══ The input ══

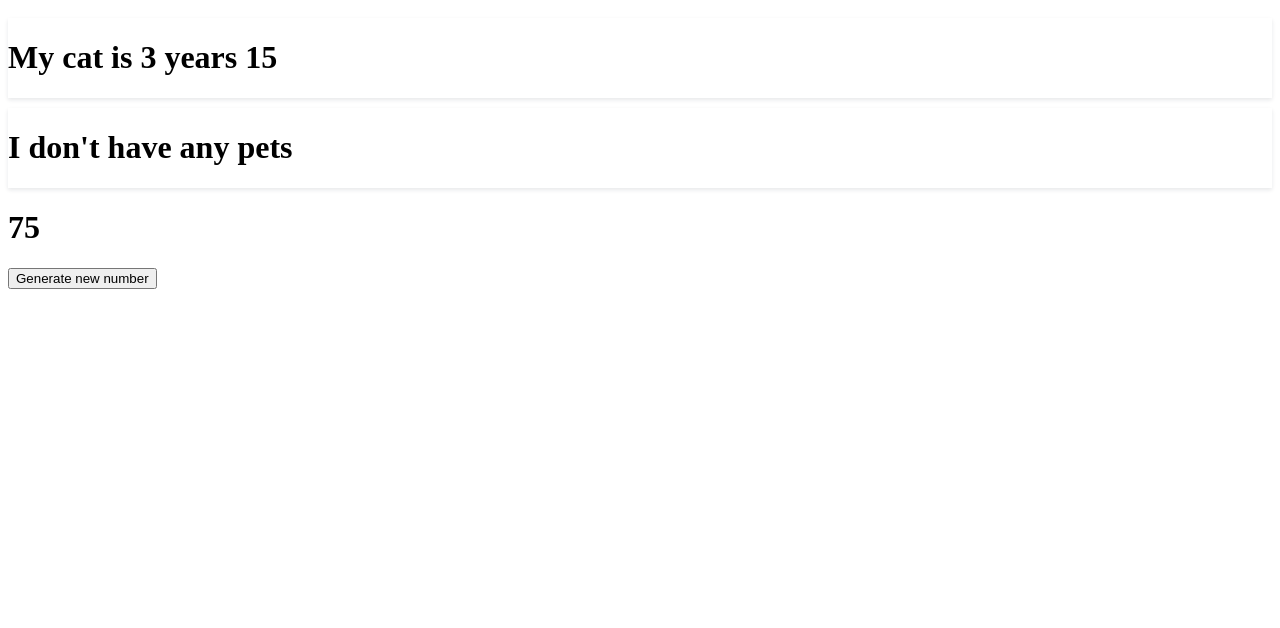
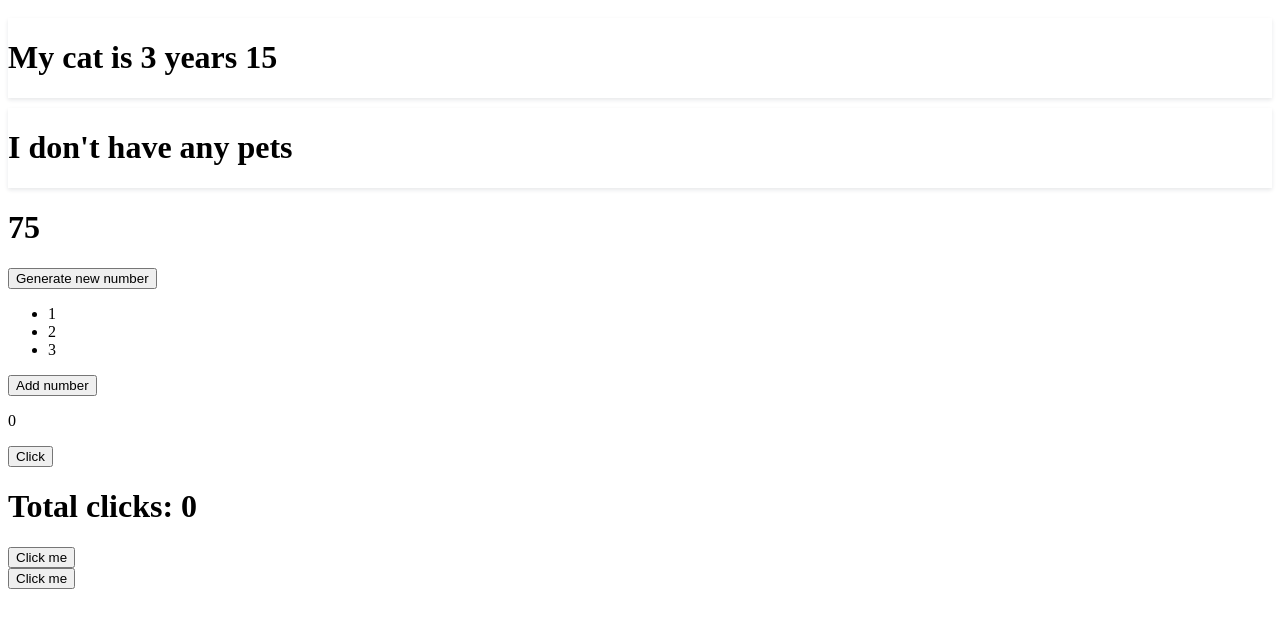
Before and after one commit to GitHubStanislav/app_01, a React (Create React App) app: page / in a window 1280 px wide. Shown: the top 628 px of the page. Built offline with nearby package versions, Linux system fonts and the light colour scheme.

Commit message:
counterTest

```diff
--- a/src/App.js
+++ b/src/App.js
@@ -1,13 +1,25 @@
+import { useState } from "react";
 import "./App.css";
 import PetInfo from "./components/PetInfo";
 import RandomNumber from "./components/RandomNamber";
-
+import UseStateExample1 from "./reactExamples/UseStateExample1";
+import UseStateTest from "./reactExamples/UseStateTest";
+import Button from "./components/counterTest/Button";
+import Counter from "./components/counterTest/Counter";
 function App() {
-    return (<div className="App">
-        <PetInfo animal="cat" age="15" hasPet={true}/>
-        <PetInfo animal="dog" age={25} hasPet={false}/>
-        <RandomNumber/>
-    </div>);
+  const [count, setCount] = useState(0);
+  return (
+    <div className="App">
+      <PetInfo animal="cat" age="15" hasPet={true} />
+      <PetInfo animal="dog" age={25} hasPet={false} />
+      <RandomNumber maxNum={500} />
+      <UseStateExample1 />
+      <UseStateTest />
+      <Counter count={count} />
+      <Button count={count} onClick={setCount} />
+      <Button count={count} onClick={setCount} />
+    </div>
+  );
 }
 
 export default App;
--- a/src/Utils/generateRandomNum.js
+++ b/src/Utils/generateRandomNum.js
@@ -1,5 +1,5 @@
-
-function generateRandomNum() {
+// функція для генерації випадкових чисел
+function generateRandomNum(maxNum) {
     return Math.floor(Math.random() * 100);
 }
 
--- a/src/components/RandomNamber.js
+++ b/src/components/RandomNamber.js
@@ -1,9 +1,14 @@
+// props, деструктуризація параметрів props
+// хук useState
+
 import {useState} from "react";
 import generateRandomNum from "../Utils/generateRandomNum";
 
 
 
 function RandomNumber() {
+   // const {maxNum} = props
+    console.log()
     const [randomNum, setRandomNum] = useState(generateRandomNum());
     const changeRandomNum = () => {
         setRandomNum(generateRandomNum());
--- /dev/null
+++ b/src/components/counterTest/Button.js
@@ -0,0 +1,15 @@
+function Button({ count, onClick }) {
+  return (
+    <div>
+      <button
+        onClick={() => {
+          onClick(count + 1);
+        }}
+      >
+        Click me
+      </button>
+    </div>
+  );
+}
+
+export default Button;
--- /dev/null
+++ b/src/components/counterTest/Counter.js
@@ -0,0 +1,9 @@
+function Counter (props){
+    return (
+        <div>
+            <h1>Total clicks: {props.count}</h1>
+        </div>)
+
+}
+
+export default Counter
--- /dev/null
+++ b/src/reactExamples/UseStateExample1.js
@@ -0,0 +1,21 @@
+// потрібно використовувати унікальні ключі
+import React from "react";
+import generateRandomNum from "../Utils/generateRandomNum";
+function UseStateExample1() {
+  const [numbers, setNumbers] = React.useState([1, 2, 3]);
+  const addNumber = () => {
+      setNumbers([...numbers, generateRandomNum()])
+  };
+
+  return (
+    <div>
+      <ul>
+        {numbers.map((num, index) => (
+          <li key={index}>{num}</li>
+        ))}
+      </ul>
+      <button onClick={addNumber}>Add number</button>
+    </div>
+  );
+}
+export default UseStateExample1;
--- /dev/null
+++ b/src/reactExamples/UseStateTest.js
@@ -0,0 +1,16 @@
+import {useState} from "react";
+
+function UseStateTest () {
+    const [counter, setCounter] = useState(0)
+    const increment = () => {
+        setCounter(counter + 1)
+    }
+    return(
+   <div>
+       <p>{counter}</p>
+       <button onClick={increment}>Click</button>
+   </div>
+    )
+}
+
+export default UseStateTest
```
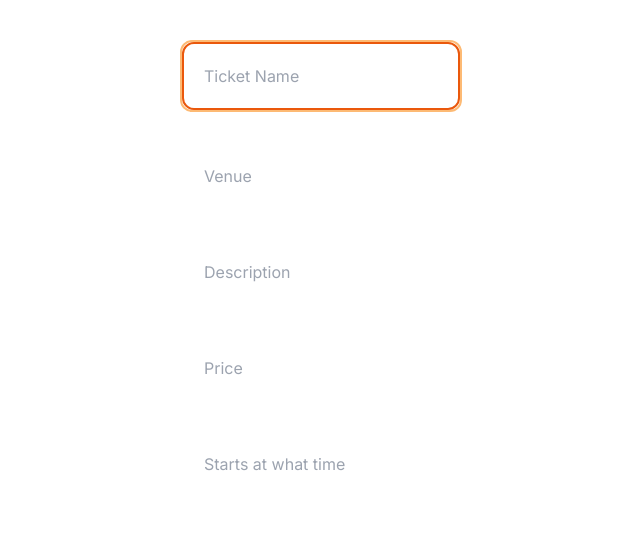
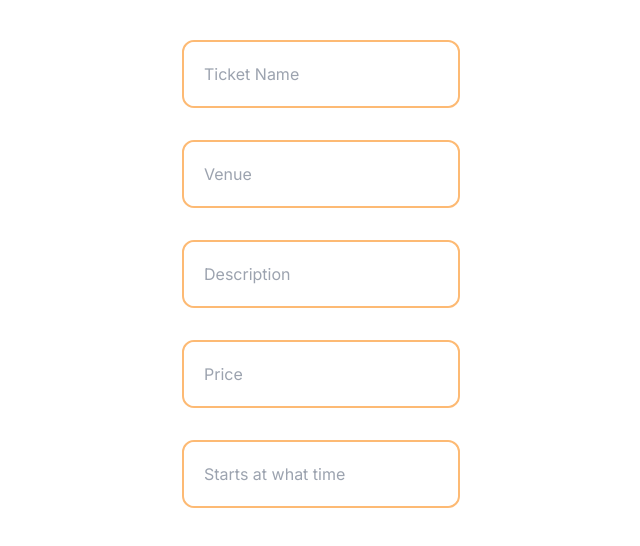
Before and after one commit to brayanriunge/ticketing, a Next.js app: page /dashboard in a window 1280 px wide. Shown: the top 546 px of the page, without its empty margins (319-959 px from the left). Built offline with nearby package versions, Linux system fonts and the light colour scheme.

Commit message:
Dashboard design

```diff
--- a/app/dashboard/page.tsx
+++ b/app/dashboard/page.tsx
@@ -24,33 +24,33 @@ export default function Dashboard() {
               id="name"
               placeholder="Ticket Name"
               required
-              className="rounded-xl px-5 py-5 border-2 border-orange-600 "
+              className="rounded-xl px-5 py-5 focus:outline-none border-none "
               {...register("name")}
             />
             {errors.name?.message && (
               <div className="text-red-500 text-sm">{errors.name.message}</div>
             )}
           </div>
-          <div>
+          <div className=" md:flex border-2 rounded-xl border-orange-300 items-center ">
             <input
               type="text"
               id="venue"
               placeholder="Venue"
               required
-              className="rounded-xl px-5 py-5 "
+              className="rounded-xl px-5 py-5 focus:outline-none border-none "
               {...register("venue")}
             />
             {errors.venue?.message && (
               <div className="text-red-500 text-sm">{errors.venue.message}</div>
             )}
           </div>
-          <div>
+          <div className=" md:flex border-2 rounded-xl border-orange-300 items-center ">
             <input
               type="text"
               id="description"
               placeholder="Description"
               required
-              className="rounded-xl px-5 py-5 "
+              className="rounded-xl px-5 py-5 focus:outline-none border-none"
               {...register("description")}
             />
             {errors.description?.message && (
@@ -59,26 +59,26 @@ export default function Dashboard() {
               </div>
             )}
           </div>
-          <div>
+          <div className=" md:flex border-2 rounded-xl border-orange-300 items-center ">
             <input
               type="number"
               id="price"
               placeholder="Price"
               required
               {...register("price")}
-              className="rounded-xl px-5 py-5 "
+              className="rounded-xl px-5 py-5 focus:outline-none border-none"
             />
             {errors.price?.message && (
               <div className="text-red-500 text-sm">{errors.price.message}</div>
             )}
           </div>
-          <div>
+          <div className=" md:flex border-2 rounded-xl border-orange-300 items-center ">
             <input
               type="number"
               id="begin"
               placeholder="Starts at what time"
               required
-              className="rounded-xl px-5 py-5 "
+              className="rounded-xl px-5 py-5 focus:outline-none border-none "
               {...register("begin")}
             />
             {errors.begin?.message && (
```
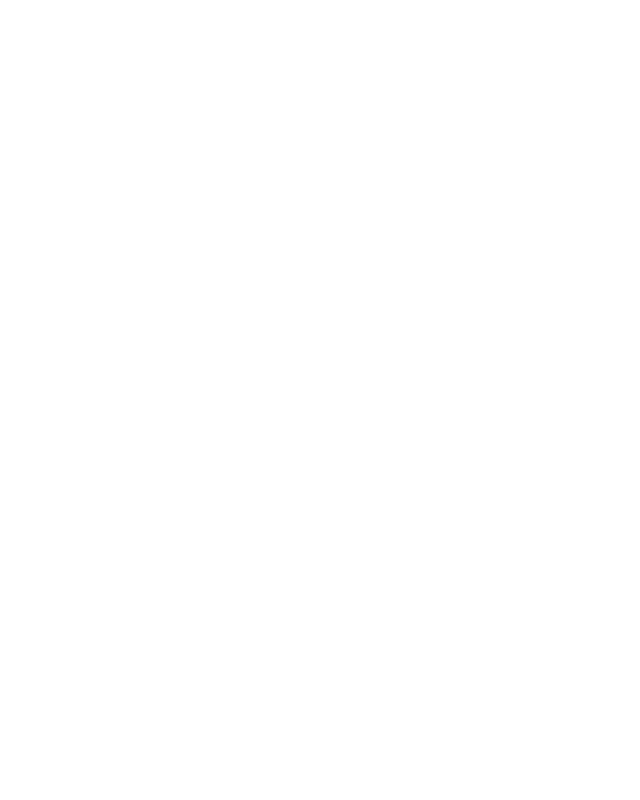
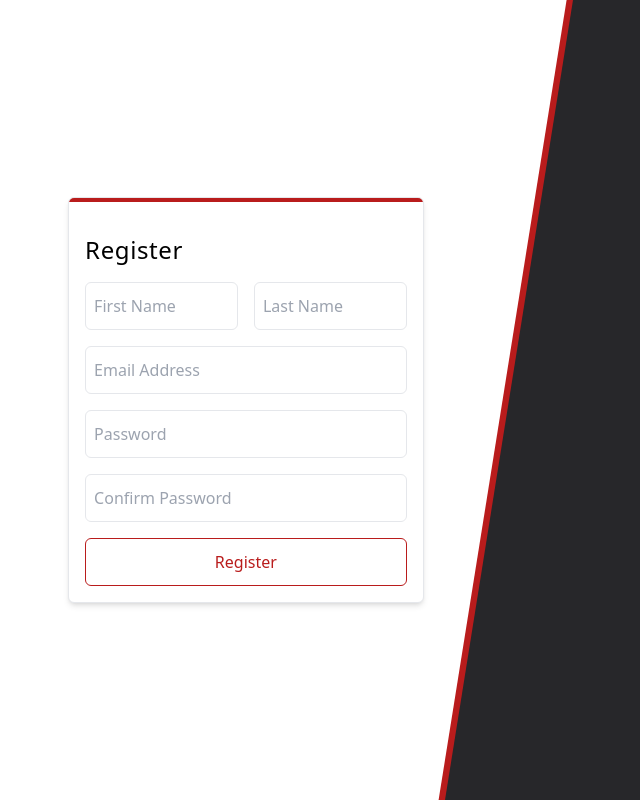
Before and after one commit to GeorgeKilleen1996/GKGames-frontend, a Nuxt app: page /auth/register in a window 1280 px wide. Shown: the whole page, without its empty margins (3-643 px from the left). Built offline with nearby package versions, Linux system fonts and the light colour scheme.

Commit message:
style(register): created basic register page

```diff
--- a/pages/auth/register.vue
+++ b/pages/auth/register.vue
@@ -1,5 +1,46 @@
 <template>
-    <div>
-
+    <div class="w-full h-screen relative">
+        <div class="w-full h-screen register-right-background-red absolute top-0 right-0 bg-red-700"></div>
+        <div class="w-full h-screen register-right-background-zinc absolute top-0 right-0 bg-zinc-800"></div>
+        <div class="grid grid-rows-1 register-grid-cols h-screen">
+            <div class="w-full h-full flex justify-end items-center">
+                <div class="w-5/6 bg-white shadow-md rounded-md flex flex-col gap-4 border overflow-hidden">
+                    <div class="w-full h-1 bg-red-700"></div>
+                    <div class="w-full text-2xl tracking-wide px-4 pt-4">Register</div>
+                    <div class="w-full flex flex-row gap-4 px-4">
+                        <div class="w-1/2 h-12">
+                            <input type="text" class="w-full h-full rounded-md border px-2 focus:outline-none focus:ring-2 focus:ring-red-700" placeholder="First Name">
+                        </div>
+                        <div class="w-1/2 h-12">
+                            <input type="text" class="w-full h-full rounded-md border px-2 focus:outline-none focus:ring-2 focus:ring-red-700" placeholder="Last Name">
+                        </div>
+                    </div>
+                    <div class="w-full h-12 px-4">
+                        <input type="email" class="w-full h-full rounded-md border px-2 focus:outline-none focus:ring-2 focus:ring-red-700" placeholder="Email Address">
+                    </div>
+                    <div class="w-full h-12 px-4">
+                        <input type="password" class="w-full h-full rounded-md border px-2 focus:outline-none focus:ring-2 focus:ring-red-700" placeholder="Password">
+                    </div>
+                    <div class="w-full h-12 px-4">
+                        <input type="password" class="w-full h-full rounded-md border px-2 focus:outline-none focus:ring-2 focus:ring-red-700" placeholder="Confirm Password">
+                    </div>
+                    <div class="w-full h-12 px-4 mb-4">
+                        <button class="w-full h-full rounded-md text-center text-red-700 border border-red-700 hover:bg-red-700 hover:text-white transition-all">Register</button>
+                    </div>
+                </div>
+            </div>
+        </div>
     </div>
 </template>
+
+<style>
+.register-right-background-zinc{
+    clip-path: polygon(45% 0, 100% 0, 100% 100%, 35% 100%);
+}
+.register-right-background-red{
+    clip-path: polygon(44.5% 0, 100% 0, 100% 100%, 34.5% 100%);
+}
+.register-grid-cols {
+    grid-template-columns: 1fr 2fr;
+}
+</style>
```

═══

Task to carry out:
When a line contains the string "message", copy it from the records.

Reply to the exercise:
Commit message:
Commit message:
             {errors.name?.message && (
               <div className="text-red-500 text-sm">{errors.name.message}</div>
             {errors.venue?.message && (
               <div className="text-red-500 text-sm">{errors.venue.message}</div>
             {errors.description?.message && (
             {errors.price?.message && (
               <div className="text-red-500 text-sm">{errors.price.message}</div>
             {errors.begin?.message && (
Commit message:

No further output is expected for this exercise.